KVOA 4 in Tucson ran a report on April 20 about animal rights activists protesting at the University of Arizona College of Medicine as part of World Week for Animals in Laboratories.
The TV station’s web site summary of the story reports this exchange about the role of animals in medical research. Dr. Susan Wilson-Sanders, director of University Animal Care, told KVOA that animal research had made important contributions to treating diseases like epilepsy and Parkinson’s disease and that,
Well, in my opinion and the opinions of the vast majority of Americans a human life would be more important.
To which animal rights activist Roberta Wright retorted that,
The only reason somebody could be that ignorant is because they don’t know much about the unique aspects of various animals whether they be birds, mice, rats, monkeys or what have you . . . they . . . none of them belong in laboratories.
Well, Wright should certainly know about ignorance as she’s been peddling this same argument for three decades, and since 1990 with her group Supporting and Promoting Ethics for the Animal Kingdom.
Wright is the author of a short essay, “A Tribute to Lab Animals,” which is written as if Wright were a laboratory animal,
Have you ever been in a laboratory where animals are warehoused before being subjected to experimentation? There’s nothing quite like the sights, smells, and sounds of such an environment. The animals seem to gaze out from behind their metal bars, pleading to be touched, or at least talked to. My emotions have always behaved predictably when I’ve toured a laboratory. Putting myself in the animal’s place, I visualize myself behind those bars, uncomprehending as to why I’m there. I, too, would look expectantly to anyone who came in and looked as though he or she were going to give me some attention. If I got none, I’d wonder why, and my feeling of grateful anticipation would turn to despair when the door once again closed behind the visitor. Until the next time. When I’d go through the same thing all over again.
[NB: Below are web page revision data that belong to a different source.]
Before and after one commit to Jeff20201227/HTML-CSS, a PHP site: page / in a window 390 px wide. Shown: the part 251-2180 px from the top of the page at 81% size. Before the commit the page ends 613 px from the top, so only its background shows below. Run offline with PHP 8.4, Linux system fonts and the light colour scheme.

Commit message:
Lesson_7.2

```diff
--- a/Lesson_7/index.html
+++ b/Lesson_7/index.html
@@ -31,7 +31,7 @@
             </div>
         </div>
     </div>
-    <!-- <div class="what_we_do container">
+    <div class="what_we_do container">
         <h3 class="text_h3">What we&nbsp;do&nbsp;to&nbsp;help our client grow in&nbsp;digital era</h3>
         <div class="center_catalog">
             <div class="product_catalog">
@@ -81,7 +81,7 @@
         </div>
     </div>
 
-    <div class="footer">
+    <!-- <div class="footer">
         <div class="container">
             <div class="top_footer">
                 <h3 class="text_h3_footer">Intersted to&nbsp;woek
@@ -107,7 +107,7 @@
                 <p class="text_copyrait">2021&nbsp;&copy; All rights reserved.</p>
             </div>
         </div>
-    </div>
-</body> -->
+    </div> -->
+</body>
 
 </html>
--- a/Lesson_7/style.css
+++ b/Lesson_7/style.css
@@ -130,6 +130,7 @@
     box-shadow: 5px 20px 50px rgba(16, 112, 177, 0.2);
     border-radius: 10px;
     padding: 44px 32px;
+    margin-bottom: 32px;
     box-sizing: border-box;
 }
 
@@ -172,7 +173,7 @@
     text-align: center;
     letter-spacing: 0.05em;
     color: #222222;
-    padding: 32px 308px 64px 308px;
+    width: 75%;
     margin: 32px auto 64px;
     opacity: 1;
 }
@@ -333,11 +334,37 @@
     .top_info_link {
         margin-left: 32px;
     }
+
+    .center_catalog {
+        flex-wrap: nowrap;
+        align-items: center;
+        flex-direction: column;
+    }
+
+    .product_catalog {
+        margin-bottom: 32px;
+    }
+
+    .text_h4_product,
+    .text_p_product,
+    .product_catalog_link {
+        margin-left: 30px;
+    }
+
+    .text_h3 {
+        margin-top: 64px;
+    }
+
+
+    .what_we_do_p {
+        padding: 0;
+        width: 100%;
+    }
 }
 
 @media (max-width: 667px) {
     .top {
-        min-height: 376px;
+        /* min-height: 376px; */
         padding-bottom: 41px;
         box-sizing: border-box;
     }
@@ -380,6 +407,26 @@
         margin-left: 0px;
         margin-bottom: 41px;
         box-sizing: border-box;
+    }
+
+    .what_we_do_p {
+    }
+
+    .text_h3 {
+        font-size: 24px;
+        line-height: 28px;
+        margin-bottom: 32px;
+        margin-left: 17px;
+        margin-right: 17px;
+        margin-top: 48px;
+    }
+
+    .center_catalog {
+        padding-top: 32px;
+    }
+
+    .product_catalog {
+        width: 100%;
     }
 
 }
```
Of course I couldn’t know that there were worse things about to happen to me than merely being ignored.
In fact, that’s the good news. The bad news is the research protocol with my number on it eventually surfaces and I am led away to new sights and new sounds. I’m excited about this walk I’m now taking. After all, I seem to be the center of attention and isn’t that what I’ve been wanting ever since I was uprooted and brought to this cold, sterile place? . . .
. . .
I and many like me are whisked quickly from the room. I recognize cool night air when it hits me. I am going home! I am going to a place of safety! I lie quietly, not wanting to disturb what is happening for fear my rescuers will change their minds and put me back into that awful prison. There’s talk of “being caught.” The people who have liberated me from this agony and gloom are breaking the law! Law? What law? What law condones and protects the people who torture and maim those who can’t object? If human beings could change places with us for only one hour, would they be so ambivalent, so indifferent? Surely if they looked into my pleading eyes, they would be capable of seeing and feeling my pain and suffering. Then they wouldn’t continue to ignore my plight.
Deep in the bowels of the institution where you now stand are more than 7,000 animals that the people who work here call “inventory.” We are every imaginable animal, amphibian, and even cattle. They do every imaginable thing to us and call it “science” and “research.” When the researchers leave at night, they hang up their bloody lab coats and brag about their “discoveries” with no thought of our suffering. We are powerless to do anything about our imprisonment. We have only you to speak for us. We beg of you. Please speak loudly, persistently, and GET US OUT OF HERE. All we have to look forward to day after day are cold bars and painful procedures. Liberation is a faint dream that seems will come only with death. Our suffering and confinement are indescribable.
When you leave here tonight, think about us. We will be lying terrified in stainless steel cages, it will be cold, and we will hear only the hum of the refrigeration unit. And tomorrow will bring more anxiety, terror and pain. Think about us. Or at the very least, please do not forget that we are here!
During a protest of a new primate research laboratory at the University of Arizona, Wright claimed that the only reason animal research continues is to allow researchers to earn advanced degrees in the sciences,
This is not about human health or curing diseases, it’s about getting Ph.D.s
And, like many activists, Wright is a supporter of animal rights violence. In April 2001, her group sponsored terrorism advocate Craig Rosebraugh to speak at the University of Arizona during World Week for Animals in Laboratories. In a press release about the event, Wright said,
Both of these men [Rosebraugh and Michael Budkie] are guaranteed to stimulate conversation and thought about why animals are used in vivisection and why they are targets of the ALF. Get used to it. Until the university opens its doors to
scrutiny, there will be an ALF to knock them down and free the animals imprisoned inside.
Illegal Break-Ins And Animal
Experiments Focus Of Speakers On U Of A Mall Wednesday. Supporting and Promoting Ethics for the Animal Kingdom, Press Release, April 23, 2001.
A Tribute to Lab Animals. Roberta Wright, Undated, Accessed: May 3, 2004.
Is it all in the name of science or is animal abuse?. KVOA 4, April 20, 2004.
Primate research will continue, officials say. Blake Smith, Arizona Daily Wildcat, May 3, 2000.